CNN? FOX News? Drudge Report? Democracy Now?
As news media become more seemingly partisan, where can you turn to find accurate information and reasonable reflection? It’s as important as ever to be fully informed politically.
“Political science can provide perspective and context for both the campaign and election results that are often difficult to find in the current media environment, dominated as it is by cable talk, talk radio, and partisan/ideological blogs that often miss the forest for the trees,” says Dr. David Holian (Political Science). He is director of UNCG’s Center for Legislative Studies
As the Obama presidency nears its two-year mark, the Center for Legislative Studies in the Department of Political Science will present the fall lecture series “Obama at Midterm: Polarization and Backlash.”
“We feel it’s important to take a step back and discuss how the current midterm elections are not only unique in certain ways – for example, the effect of the Tea Party in Republican primaries and the competition between increasingly polarized parties – but also perfectly predictable given our understanding of past midterms – for example, the expectation of large losses by the president’s party, especially given the poor economy.”
Two talks are before the midterm elections. One is afterward. “The first talk will be about Republican prospects for taking over the House, Senate or both,” said Holian (Political Science). “The second talk will discuss the Obama presidency in the context of the highly politically polarized era we live in. Finally, the third talk will place the election results in context and discuss Obama’s leadership challenge as we turn our attention to the 2012 presidential election.”
The talks begin this week:
“How Large a Wave? The Outlook for the 2010 Midterm Elections”
Dr. Alan I. Abramowitz (Emory University)
Wednesday, Sept. 29, 7:30 p.m.
“Barack Obama and the Partisan Presidency”
Dr. Richard M. Skinner (Rollins College)
Wednesday, Oct. 20, 7:30 p.m.
“The 2010 Midterms and Their Consequences”
Dr. David W. Rohde (Duke University)
Wednesday, Nov. 17, 7:30 p.m.
All events will be held in the Weatherspoon Auditorium.
Free parking will be behind the Museum.
A reception will follow each lecture in the Atrium.
Dr. Alan I. Abramowitz, the first speaker, is the Alben W. Barkley Professor of Political Science at Emory University in Atlanta. He has authored or coauthored five books, has made dozens of contributions to edited volumes, and has published more than 40 articles in political science journals dealing with political parties, elections and voting behavior in the United States. His book “The Disappearing Center: Engaged Citizens, Polarization and American Democracy” was published this year by Yale University Press.

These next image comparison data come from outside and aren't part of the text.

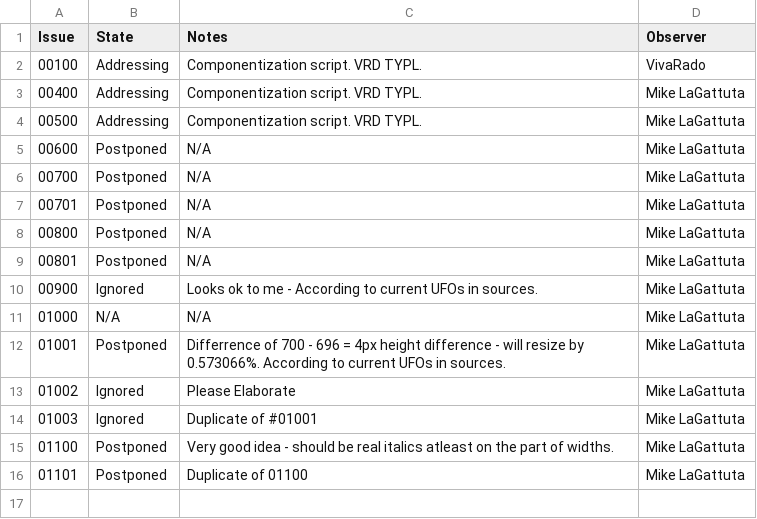
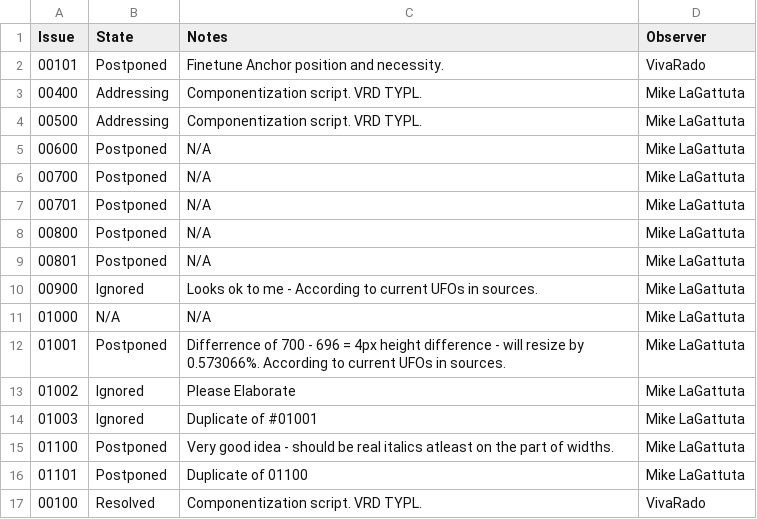
Before and after one commit to VivaRado/Advent, a CSV file: issues.csv, drawn as a sheet.

Commit message:
updated issues

```diff
--- a/issues.csv
+++ b/issues.csv
@@ -1,3 +1,3 @@
 Issue,	State,	Notes, Observer
-00100,	Addressing,	Componentization script. VRD TYPL., VivaRado
+00101,	Postponed,	Finetune Anchor position and necessity., VivaRado
 00400,	Addressing,	Componentization script. VRD TYPL., Mike LaGattuta
@@ -16 +16,2 @@ Issue,	State,	Notes, Observer
 01101,	Postponed,	Duplicate of 01100, Mike LaGattuta
+00100,	Resolved,	Componentization script. VRD TYPL., VivaRado
```
Also changed, not shown: 1 other file.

Questions? Contact Carrie Klamut at firstname.lastname@example.org
By Mike Harris
Photography courtesy The White House